[Before-and-after page screenshots]
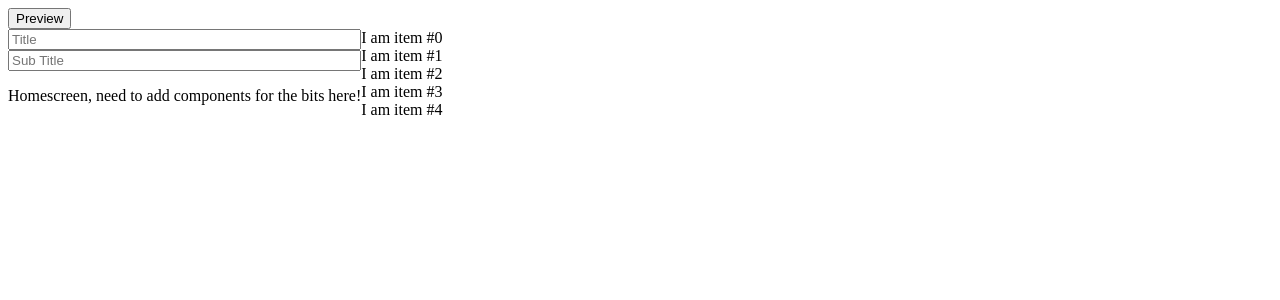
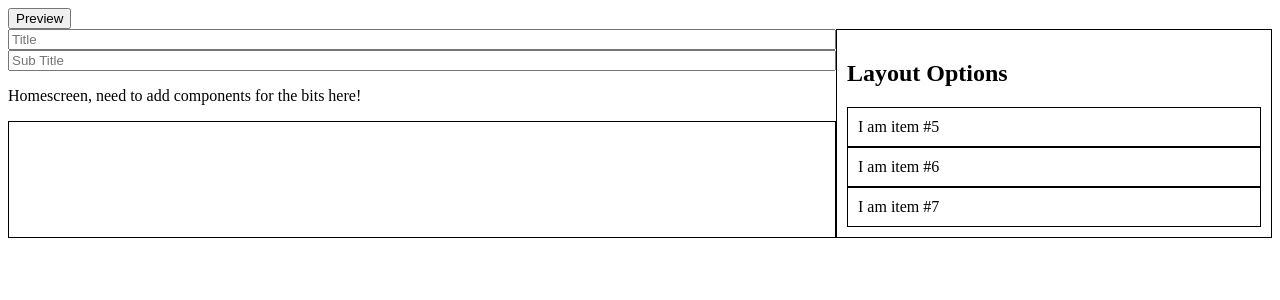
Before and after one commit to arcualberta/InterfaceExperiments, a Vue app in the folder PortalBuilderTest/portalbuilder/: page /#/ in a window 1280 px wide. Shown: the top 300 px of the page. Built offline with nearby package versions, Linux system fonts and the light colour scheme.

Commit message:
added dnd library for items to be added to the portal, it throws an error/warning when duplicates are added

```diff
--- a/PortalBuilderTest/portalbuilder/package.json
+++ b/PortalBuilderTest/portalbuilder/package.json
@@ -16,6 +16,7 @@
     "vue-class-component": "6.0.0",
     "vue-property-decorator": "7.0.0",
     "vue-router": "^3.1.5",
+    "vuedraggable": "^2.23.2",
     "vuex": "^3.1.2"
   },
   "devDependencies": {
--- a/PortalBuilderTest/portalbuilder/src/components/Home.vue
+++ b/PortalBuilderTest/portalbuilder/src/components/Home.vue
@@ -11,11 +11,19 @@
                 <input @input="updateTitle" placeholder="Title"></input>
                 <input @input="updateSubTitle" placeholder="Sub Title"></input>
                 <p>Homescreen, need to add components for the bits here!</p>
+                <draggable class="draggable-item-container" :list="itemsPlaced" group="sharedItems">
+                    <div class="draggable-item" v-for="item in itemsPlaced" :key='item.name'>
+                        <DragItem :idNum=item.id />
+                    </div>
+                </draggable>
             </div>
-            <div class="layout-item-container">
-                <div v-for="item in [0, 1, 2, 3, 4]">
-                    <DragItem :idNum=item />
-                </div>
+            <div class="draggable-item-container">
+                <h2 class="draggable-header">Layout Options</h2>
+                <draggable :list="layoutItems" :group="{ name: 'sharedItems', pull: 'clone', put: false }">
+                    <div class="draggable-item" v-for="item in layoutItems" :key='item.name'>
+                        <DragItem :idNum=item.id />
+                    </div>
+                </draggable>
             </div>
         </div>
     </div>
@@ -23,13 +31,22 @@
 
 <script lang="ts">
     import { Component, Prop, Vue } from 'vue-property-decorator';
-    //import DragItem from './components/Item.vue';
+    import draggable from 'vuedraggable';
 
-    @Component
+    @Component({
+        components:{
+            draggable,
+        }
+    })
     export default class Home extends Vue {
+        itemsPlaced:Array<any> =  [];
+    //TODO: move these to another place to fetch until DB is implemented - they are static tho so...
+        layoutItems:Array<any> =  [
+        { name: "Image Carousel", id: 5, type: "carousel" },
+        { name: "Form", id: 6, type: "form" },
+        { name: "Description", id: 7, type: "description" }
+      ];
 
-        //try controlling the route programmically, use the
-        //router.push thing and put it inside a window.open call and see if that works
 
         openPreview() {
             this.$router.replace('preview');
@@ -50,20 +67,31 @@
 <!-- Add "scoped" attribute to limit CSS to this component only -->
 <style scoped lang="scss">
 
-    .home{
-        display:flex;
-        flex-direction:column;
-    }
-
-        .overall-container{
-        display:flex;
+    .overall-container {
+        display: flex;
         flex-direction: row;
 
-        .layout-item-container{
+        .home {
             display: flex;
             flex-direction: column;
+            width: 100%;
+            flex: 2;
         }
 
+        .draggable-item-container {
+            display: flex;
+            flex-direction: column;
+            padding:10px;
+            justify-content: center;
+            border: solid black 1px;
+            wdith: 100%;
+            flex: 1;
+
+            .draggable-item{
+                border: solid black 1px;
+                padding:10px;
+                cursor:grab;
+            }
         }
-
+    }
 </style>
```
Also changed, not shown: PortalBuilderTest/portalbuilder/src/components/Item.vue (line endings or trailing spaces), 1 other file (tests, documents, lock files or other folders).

---

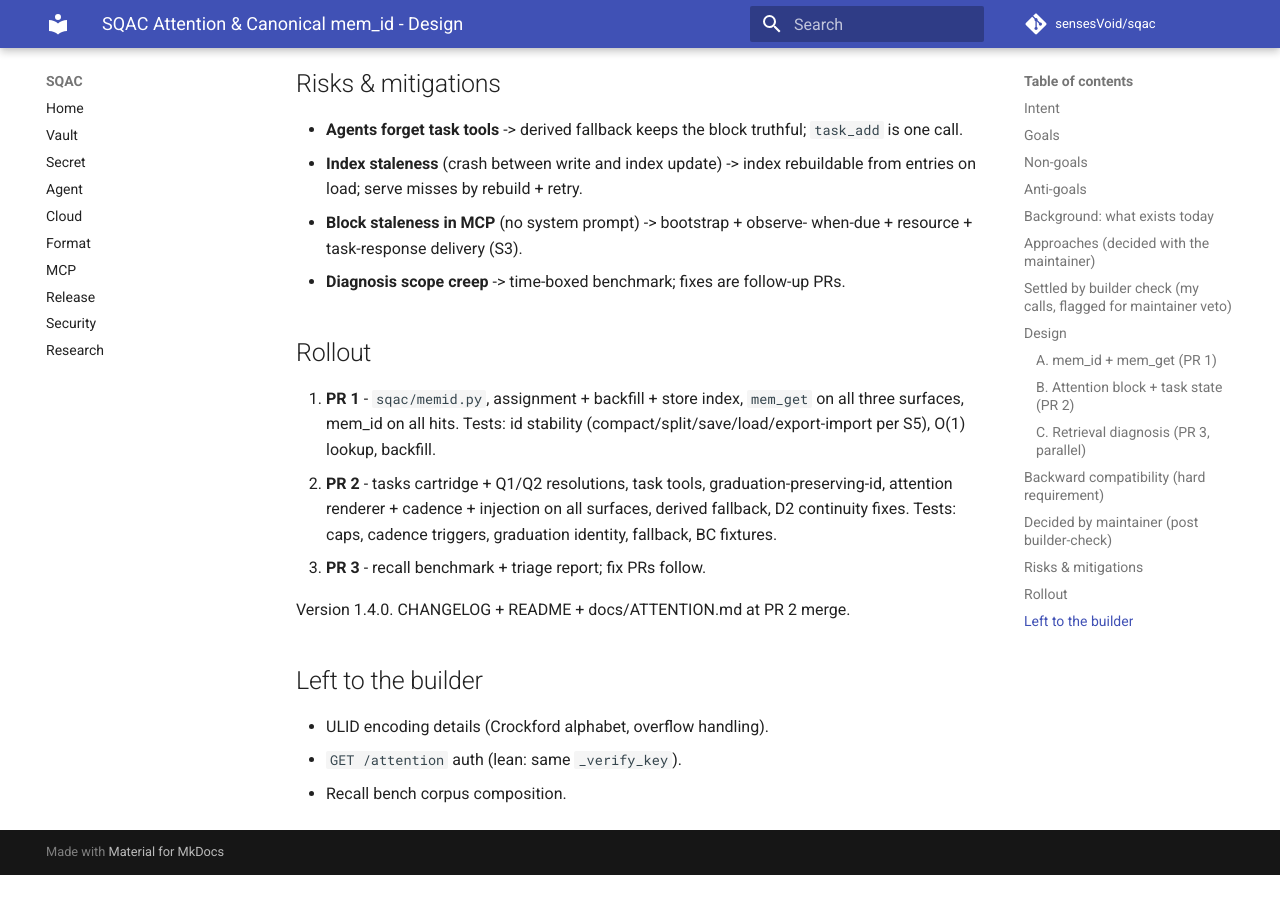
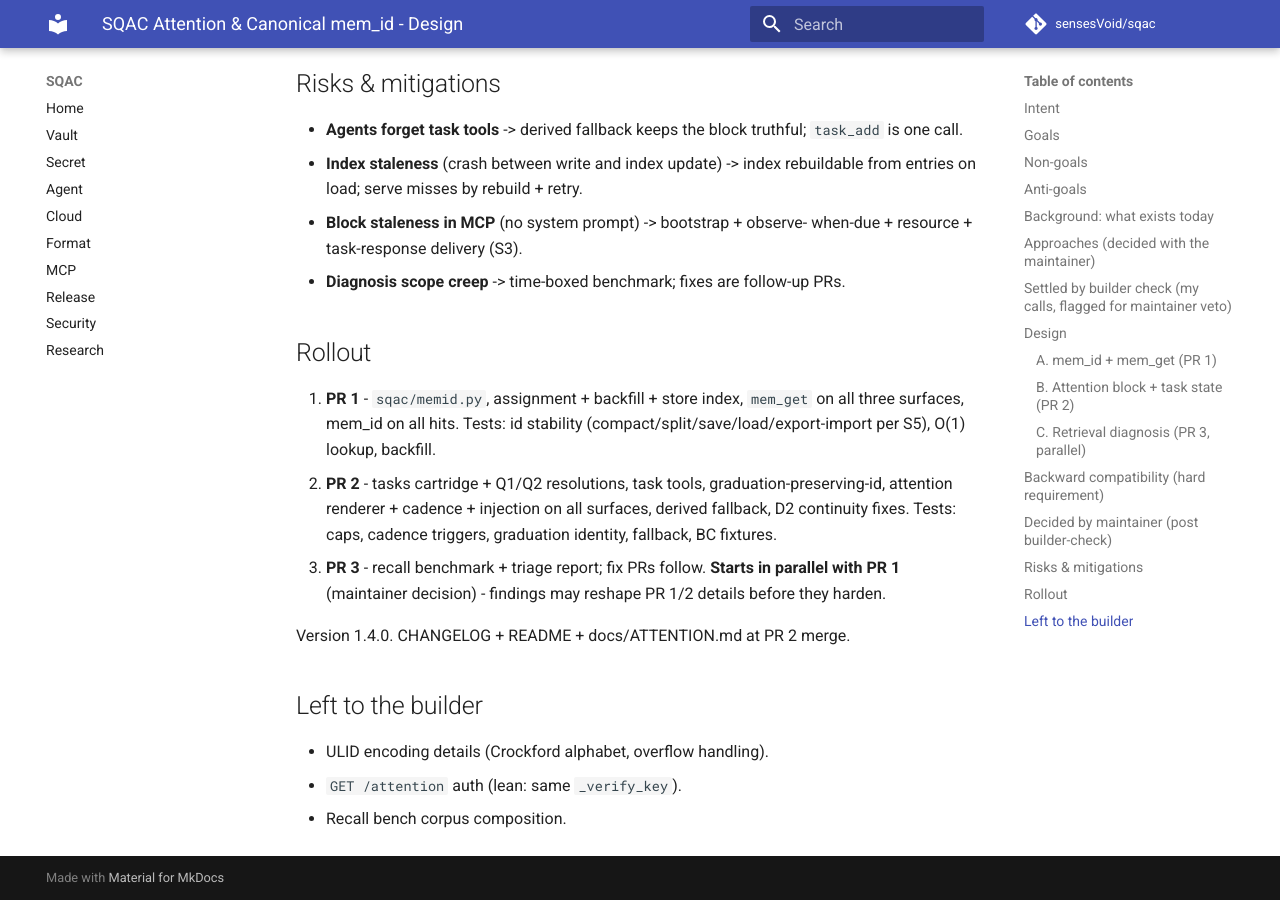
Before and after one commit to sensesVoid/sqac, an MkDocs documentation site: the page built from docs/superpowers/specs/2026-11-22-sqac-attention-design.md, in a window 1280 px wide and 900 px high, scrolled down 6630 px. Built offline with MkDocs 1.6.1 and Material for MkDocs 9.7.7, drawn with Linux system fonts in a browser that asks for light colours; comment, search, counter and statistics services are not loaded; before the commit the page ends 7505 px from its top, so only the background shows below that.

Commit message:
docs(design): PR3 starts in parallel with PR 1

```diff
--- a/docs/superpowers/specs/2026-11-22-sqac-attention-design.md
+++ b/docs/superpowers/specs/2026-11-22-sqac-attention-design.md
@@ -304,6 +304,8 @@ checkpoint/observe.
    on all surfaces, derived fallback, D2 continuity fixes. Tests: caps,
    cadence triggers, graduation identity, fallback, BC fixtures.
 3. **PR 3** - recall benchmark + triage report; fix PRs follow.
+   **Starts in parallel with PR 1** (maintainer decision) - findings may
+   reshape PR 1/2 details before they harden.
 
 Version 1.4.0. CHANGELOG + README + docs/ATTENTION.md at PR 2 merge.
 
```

Assigned task:
Write only the number of lines in the data where the string "name" can be found.

Reply:
6